Instructions to follow →
Give the data again exactly, without images.

Records excerpted from a collection
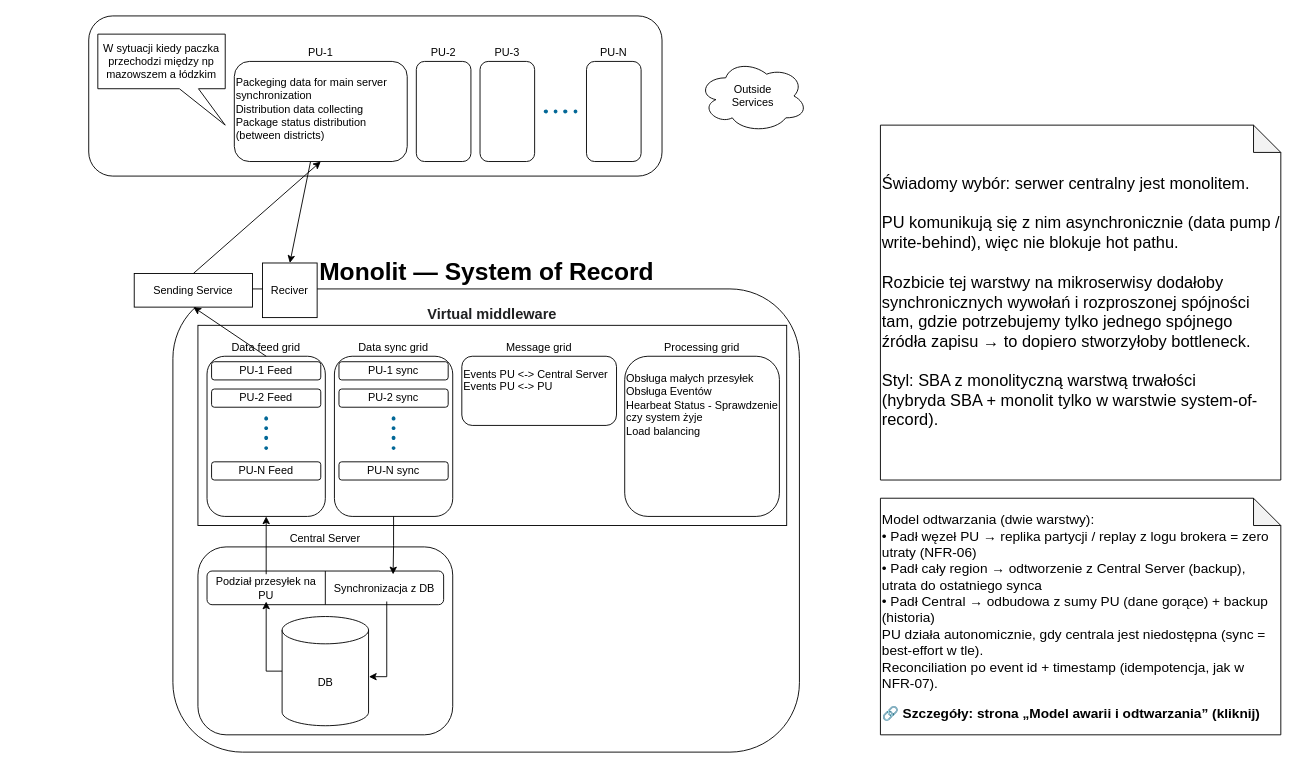
Before: page "SBA (wariant hybrydowy)" (3 of 5) of architektura.drawio in Franio2018/Projekt-Zespolowy, a draw.io diagram. Source tidied: cells renumbered, new cells numbered last; positions are measured from the earlier drawing's top-left corner, leaving out a move shared by most shapes. Both pictures are drawn from the tidied source at 91%, with x=0, y=0 at pixel (88, 15).
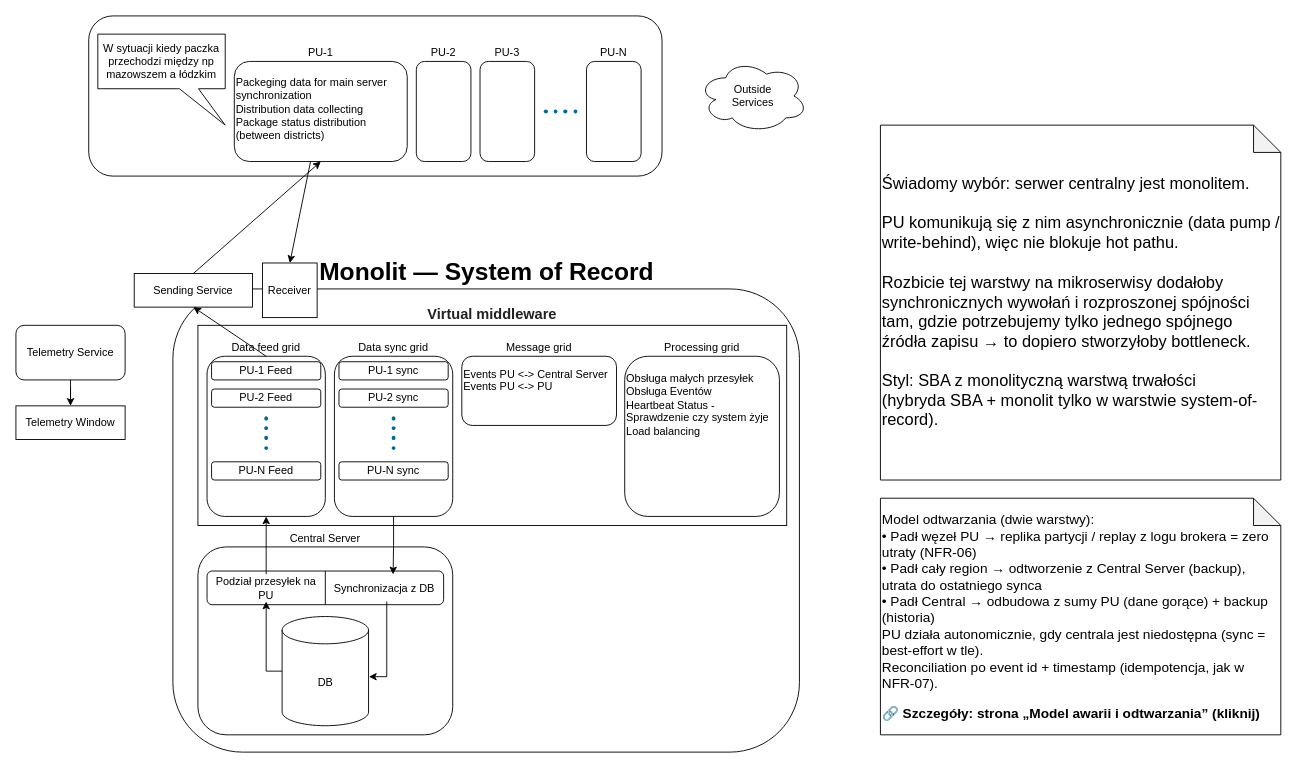
Above is the later version.

Change to the diagram source:
```diff
@@
-    <mxCell id="27" value="Obsługa małych przesyłek&lt;div&gt;Obsługa Eventów&lt;/div&gt;&lt;div&gt;Hearbeat Status - Sprawdzenie czy system żyje&amp;nbsp;&lt;/div&gt;&lt;div&gt;Load balancing&lt;/div&gt;&lt;div&gt;&lt;br&gt;&lt;/div&gt;" style="text;html=1;whiteSpace=wrap;strokeColor=none;fillColor=none;align=left;verticalAlign=top;rounded=0;" parent="1" vertex="1">
+    <mxCell id="27" value="Obsługa małych przesyłek&lt;div&gt;Obsługa Eventów&lt;/div&gt;&lt;div&gt;Heartbeat Status - Sprawdzenie czy system żyje&amp;nbsp;&lt;/div&gt;&lt;div&gt;Load balancing&lt;/div&gt;&lt;div&gt;&lt;br&gt;&lt;/div&gt;" style="text;html=1;whiteSpace=wrap;strokeColor=none;fillColor=none;align=left;verticalAlign=top;rounded=0;" parent="1" vertex="1">
       <mxGeometry x="589" y="385" width="170" height="155" as="geometry" />
     </mxCell>
@@
-    <mxCell id="40" value="Reciver" style="rounded=0;whiteSpace=wrap;html=1;" parent="1" vertex="1">
+    <mxCell id="40" value="Receiver" style="rounded=0;whiteSpace=wrap;html=1;" parent="1" vertex="1">
       <mxGeometry x="191" y="271.5" width="60" height="60" as="geometry" />
     </mxCell>
@@
+    <mxCell id="44" style="edgeStyle=orthogonalEdgeStyle;rounded=0;jettySize=auto;html=1;entryX=0.5;entryY=0;entryDx=0;entryDy=0;defaultLabelBackgroundColor=page;" parent="1" edge="1" source="45" target="46">
+      <mxGeometry relative="1" as="geometry" />
+    </mxCell>
+    <mxCell id="45" value="Telemetry Service" style="rounded=1;whiteSpace=wrap;html=1;roundedPerimeter=1;" parent="1" vertex="1">
+      <mxGeometry x="-80" y="340" width="120" height="60" as="geometry" />
+    </mxCell>
+    <mxCell id="46" value="Telemetry Window" style="rounded=0;whiteSpace=wrap;html=1;" parent="1" vertex="1">
+      <mxGeometry x="-80" y="428.5" width="120" height="37" as="geometry" />
+    </mxCell>
```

Response →
Before: page "SBA (wariant hybrydowy)" (3 of 5) of architektura.drawio in Franio2018/Projekt-Zespolowy, a draw.io diagram. Source tidied: cells renumbered, new cells numbered last; positions are measured from the earlier drawing's top-left corner, leaving out a move shared by most shapes. Both pictures are drawn from the tidied source at 91%, with x=0, y=0 at pixel (88, 15).
Above is the later version.

Change to the diagram source:
```diff
@@
-    <mxCell id="27" value="Obsługa małych przesyłek&lt;div&gt;Obsługa Eventów&lt;/div&gt;&lt;div&gt;Hearbeat Status - Sprawdzenie czy system żyje&amp;nbsp;&lt;/div&gt;&lt;div&gt;Load balancing&lt;/div&gt;&lt;div&gt;&lt;br&gt;&lt;/div&gt;" style="text;html=1;whiteSpace=wrap;strokeColor=none;fillColor=none;align=left;verticalAlign=top;rounded=0;" parent="1" vertex="1">
+    <mxCell id="27" value="Obsługa małych przesyłek&lt;div&gt;Obsługa Eventów&lt;/div&gt;&lt;div&gt;Heartbeat Status - Sprawdzenie czy system żyje&amp;nbsp;&lt;/div&gt;&lt;div&gt;Load balancing&lt;/div&gt;&lt;div&gt;&lt;br&gt;&lt;/div&gt;" style="text;html=1;whiteSpace=wrap;strokeColor=none;fillColor=none;align=left;verticalAlign=top;rounded=0;" parent="1" vertex="1">
       <mxGeometry x="589" y="385" width="170" height="155" as="geometry" />
     </mxCell>
@@
-    <mxCell id="40" value="Reciver" style="rounded=0;whiteSpace=wrap;html=1;" parent="1" vertex="1">
+    <mxCell id="40" value="Receiver" style="rounded=0;whiteSpace=wrap;html=1;" parent="1" vertex="1">
       <mxGeometry x="191" y="271.5" width="60" height="60" as="geometry" />
     </mxCell>
@@
+    <mxCell id="44" style="edgeStyle=orthogonalEdgeStyle;rounded=0;jettySize=auto;html=1;entryX=0.5;entryY=0;entryDx=0;entryDy=0;defaultLabelBackgroundColor=page;" parent="1" edge="1" source="45" target="46">
+      <mxGeometry relative="1" as="geometry" />
+    </mxCell>
+    <mxCell id="45" value="Telemetry Service" style="rounded=1;whiteSpace=wrap;html=1;roundedPerimeter=1;" parent="1" vertex="1">
+      <mxGeometry x="-80" y="340" width="120" height="60" as="geometry" />
+    </mxCell>
+    <mxCell id="46" value="Telemetry Window" style="rounded=0;whiteSpace=wrap;html=1;" parent="1" vertex="1">
+      <mxGeometry x="-80" y="428.5" width="120" height="37" as="geometry" />
+    </mxCell>
```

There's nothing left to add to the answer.